_Goal of the exercise:_ Going through the entries below, work out how many lines have the string "where" in them. Give the number and nothing more.

(Data to use begins)

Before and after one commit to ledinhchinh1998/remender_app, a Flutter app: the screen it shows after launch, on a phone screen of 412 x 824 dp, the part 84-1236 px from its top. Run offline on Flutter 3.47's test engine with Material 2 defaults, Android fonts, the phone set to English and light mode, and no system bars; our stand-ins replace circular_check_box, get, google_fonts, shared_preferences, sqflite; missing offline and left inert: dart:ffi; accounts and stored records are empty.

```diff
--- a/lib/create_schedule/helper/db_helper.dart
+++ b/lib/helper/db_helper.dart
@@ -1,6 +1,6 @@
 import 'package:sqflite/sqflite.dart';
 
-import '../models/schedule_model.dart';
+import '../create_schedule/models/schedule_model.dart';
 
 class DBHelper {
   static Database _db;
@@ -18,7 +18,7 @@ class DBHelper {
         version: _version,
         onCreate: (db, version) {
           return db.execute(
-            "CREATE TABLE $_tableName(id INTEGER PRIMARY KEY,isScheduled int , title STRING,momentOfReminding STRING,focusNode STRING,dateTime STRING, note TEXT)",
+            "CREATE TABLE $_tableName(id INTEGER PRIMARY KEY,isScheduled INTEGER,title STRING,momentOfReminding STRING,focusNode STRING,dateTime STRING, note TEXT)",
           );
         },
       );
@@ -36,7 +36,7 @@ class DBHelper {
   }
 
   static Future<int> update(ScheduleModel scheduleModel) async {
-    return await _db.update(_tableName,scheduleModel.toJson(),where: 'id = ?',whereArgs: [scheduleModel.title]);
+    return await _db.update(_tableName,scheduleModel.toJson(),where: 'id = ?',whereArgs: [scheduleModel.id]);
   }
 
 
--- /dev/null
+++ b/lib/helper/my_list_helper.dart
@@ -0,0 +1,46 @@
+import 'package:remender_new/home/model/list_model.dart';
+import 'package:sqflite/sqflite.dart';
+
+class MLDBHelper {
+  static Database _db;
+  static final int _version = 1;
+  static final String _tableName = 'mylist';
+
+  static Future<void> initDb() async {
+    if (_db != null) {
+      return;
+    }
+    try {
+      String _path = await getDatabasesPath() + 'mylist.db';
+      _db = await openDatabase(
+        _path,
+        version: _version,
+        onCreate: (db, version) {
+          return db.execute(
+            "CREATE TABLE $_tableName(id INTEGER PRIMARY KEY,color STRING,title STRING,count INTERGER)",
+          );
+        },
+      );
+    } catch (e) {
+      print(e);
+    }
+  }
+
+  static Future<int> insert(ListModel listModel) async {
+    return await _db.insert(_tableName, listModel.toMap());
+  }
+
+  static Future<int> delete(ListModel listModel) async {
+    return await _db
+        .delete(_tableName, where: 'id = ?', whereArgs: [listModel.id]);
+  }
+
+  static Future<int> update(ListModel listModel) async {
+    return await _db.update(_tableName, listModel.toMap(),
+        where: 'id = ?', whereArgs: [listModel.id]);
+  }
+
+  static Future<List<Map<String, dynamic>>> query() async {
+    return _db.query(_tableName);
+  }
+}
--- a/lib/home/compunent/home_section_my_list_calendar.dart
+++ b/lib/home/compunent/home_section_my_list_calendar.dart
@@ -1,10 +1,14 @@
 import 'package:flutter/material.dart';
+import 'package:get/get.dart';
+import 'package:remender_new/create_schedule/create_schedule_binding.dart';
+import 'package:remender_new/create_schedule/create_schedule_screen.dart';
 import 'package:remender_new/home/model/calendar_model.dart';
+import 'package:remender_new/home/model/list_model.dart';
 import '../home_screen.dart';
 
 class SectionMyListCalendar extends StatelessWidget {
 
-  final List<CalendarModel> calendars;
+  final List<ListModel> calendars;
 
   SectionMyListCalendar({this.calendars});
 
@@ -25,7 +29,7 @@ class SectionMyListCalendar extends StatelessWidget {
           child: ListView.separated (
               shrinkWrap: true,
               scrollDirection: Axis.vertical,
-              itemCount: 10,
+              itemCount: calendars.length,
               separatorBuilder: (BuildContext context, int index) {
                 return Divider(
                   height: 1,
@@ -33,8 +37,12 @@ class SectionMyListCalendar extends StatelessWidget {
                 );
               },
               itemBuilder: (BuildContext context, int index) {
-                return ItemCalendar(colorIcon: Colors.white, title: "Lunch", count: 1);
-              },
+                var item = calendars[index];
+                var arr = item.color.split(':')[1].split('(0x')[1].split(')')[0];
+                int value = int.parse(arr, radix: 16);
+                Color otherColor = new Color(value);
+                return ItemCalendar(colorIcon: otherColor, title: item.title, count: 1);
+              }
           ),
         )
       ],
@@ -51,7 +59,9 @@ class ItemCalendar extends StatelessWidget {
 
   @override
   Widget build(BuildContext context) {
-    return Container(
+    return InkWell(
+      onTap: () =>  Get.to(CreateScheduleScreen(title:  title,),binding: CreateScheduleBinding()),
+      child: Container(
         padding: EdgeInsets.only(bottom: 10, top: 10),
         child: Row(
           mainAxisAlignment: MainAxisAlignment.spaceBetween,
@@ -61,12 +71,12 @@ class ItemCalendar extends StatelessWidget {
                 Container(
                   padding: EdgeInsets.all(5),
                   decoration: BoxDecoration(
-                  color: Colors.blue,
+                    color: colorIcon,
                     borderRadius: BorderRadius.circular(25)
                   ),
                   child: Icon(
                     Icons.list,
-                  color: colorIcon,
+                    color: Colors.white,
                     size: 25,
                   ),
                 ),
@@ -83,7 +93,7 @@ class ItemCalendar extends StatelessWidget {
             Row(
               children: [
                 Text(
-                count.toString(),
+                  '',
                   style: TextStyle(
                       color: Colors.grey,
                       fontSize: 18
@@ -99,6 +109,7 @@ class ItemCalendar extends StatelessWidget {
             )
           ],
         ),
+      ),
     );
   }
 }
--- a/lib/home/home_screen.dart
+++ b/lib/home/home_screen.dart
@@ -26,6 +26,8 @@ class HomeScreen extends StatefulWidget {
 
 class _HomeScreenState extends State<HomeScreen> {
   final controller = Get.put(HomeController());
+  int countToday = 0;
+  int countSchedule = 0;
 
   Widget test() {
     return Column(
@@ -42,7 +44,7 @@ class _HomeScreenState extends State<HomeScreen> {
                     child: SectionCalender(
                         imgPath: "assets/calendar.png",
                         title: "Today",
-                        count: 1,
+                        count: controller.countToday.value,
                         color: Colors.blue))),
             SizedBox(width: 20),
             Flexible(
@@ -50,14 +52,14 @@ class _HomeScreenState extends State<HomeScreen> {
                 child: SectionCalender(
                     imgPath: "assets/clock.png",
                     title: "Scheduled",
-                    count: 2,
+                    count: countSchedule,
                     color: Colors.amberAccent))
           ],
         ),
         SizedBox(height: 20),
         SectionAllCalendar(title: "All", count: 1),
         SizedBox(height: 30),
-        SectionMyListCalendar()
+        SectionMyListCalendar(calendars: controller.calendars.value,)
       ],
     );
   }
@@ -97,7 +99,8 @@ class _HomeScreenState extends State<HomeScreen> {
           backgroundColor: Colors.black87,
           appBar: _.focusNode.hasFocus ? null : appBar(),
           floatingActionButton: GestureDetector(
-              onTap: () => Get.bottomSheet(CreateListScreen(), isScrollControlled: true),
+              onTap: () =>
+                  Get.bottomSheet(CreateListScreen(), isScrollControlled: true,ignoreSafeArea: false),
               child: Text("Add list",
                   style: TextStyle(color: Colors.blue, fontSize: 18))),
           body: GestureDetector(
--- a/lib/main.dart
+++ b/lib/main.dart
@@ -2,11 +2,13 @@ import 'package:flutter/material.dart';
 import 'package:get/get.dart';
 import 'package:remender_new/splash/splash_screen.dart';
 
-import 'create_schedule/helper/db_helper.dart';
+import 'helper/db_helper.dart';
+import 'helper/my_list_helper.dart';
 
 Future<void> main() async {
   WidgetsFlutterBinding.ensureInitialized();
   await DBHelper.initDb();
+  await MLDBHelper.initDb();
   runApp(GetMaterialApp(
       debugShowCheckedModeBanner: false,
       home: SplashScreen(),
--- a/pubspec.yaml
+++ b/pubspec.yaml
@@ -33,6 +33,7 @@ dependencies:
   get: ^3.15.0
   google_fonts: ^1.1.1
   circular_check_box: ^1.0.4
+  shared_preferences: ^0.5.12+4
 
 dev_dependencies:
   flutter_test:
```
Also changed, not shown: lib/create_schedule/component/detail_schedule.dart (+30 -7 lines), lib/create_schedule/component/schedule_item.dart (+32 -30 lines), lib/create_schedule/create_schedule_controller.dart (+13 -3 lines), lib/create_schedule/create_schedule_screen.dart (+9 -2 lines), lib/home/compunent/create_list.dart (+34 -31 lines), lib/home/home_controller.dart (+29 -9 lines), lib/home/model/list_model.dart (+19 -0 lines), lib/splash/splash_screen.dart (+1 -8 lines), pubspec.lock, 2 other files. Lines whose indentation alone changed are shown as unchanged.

(Data to use ends)

_Answer to the exercise:_ 4